**EXERCISE DETAILS**
Search the records for the string "sheet". Copy each line where it occurs.
##### EXERCISE MATERIALS #####
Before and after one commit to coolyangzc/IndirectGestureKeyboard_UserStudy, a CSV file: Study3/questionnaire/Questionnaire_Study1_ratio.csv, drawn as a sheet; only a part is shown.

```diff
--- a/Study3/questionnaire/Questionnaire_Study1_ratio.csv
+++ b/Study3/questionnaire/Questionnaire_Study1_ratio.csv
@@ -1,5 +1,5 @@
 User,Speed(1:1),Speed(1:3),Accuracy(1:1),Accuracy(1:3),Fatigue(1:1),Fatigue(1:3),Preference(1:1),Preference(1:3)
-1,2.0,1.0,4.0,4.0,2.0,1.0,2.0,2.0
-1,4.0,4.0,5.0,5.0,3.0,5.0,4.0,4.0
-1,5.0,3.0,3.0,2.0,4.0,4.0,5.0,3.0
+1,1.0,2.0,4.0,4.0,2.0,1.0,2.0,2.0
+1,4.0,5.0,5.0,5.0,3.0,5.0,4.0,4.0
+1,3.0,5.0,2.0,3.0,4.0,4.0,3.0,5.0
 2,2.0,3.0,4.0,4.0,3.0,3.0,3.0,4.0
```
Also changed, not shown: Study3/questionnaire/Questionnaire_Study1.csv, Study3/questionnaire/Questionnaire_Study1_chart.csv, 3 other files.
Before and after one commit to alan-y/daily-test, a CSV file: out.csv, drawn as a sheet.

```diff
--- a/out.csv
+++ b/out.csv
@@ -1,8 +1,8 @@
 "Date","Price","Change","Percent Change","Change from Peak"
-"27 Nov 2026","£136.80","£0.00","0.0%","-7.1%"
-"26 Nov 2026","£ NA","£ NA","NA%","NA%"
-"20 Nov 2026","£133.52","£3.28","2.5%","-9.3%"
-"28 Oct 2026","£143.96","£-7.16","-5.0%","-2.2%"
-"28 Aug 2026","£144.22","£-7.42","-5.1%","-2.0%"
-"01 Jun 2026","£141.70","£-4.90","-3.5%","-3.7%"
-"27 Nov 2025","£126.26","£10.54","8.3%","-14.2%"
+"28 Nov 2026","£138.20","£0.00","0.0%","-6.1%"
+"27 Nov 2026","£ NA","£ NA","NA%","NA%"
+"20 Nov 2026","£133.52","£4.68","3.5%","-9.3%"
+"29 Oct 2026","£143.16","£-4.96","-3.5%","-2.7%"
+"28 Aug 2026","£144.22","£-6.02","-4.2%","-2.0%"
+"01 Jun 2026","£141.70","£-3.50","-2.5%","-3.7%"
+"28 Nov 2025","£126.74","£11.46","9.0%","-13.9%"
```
#####
**WRITTEN SOLUTION**
Before and after one commit to coolyangzc/IndirectGestureKeyboard_UserStudy, a CSV file: Study3/questionnaire/Questionnaire_Study1_ratio.csv, drawn as a sheet; only a part is shown.
Before and after one commit to alan-y/daily-test, a CSV file: out.csv, drawn as a sheet.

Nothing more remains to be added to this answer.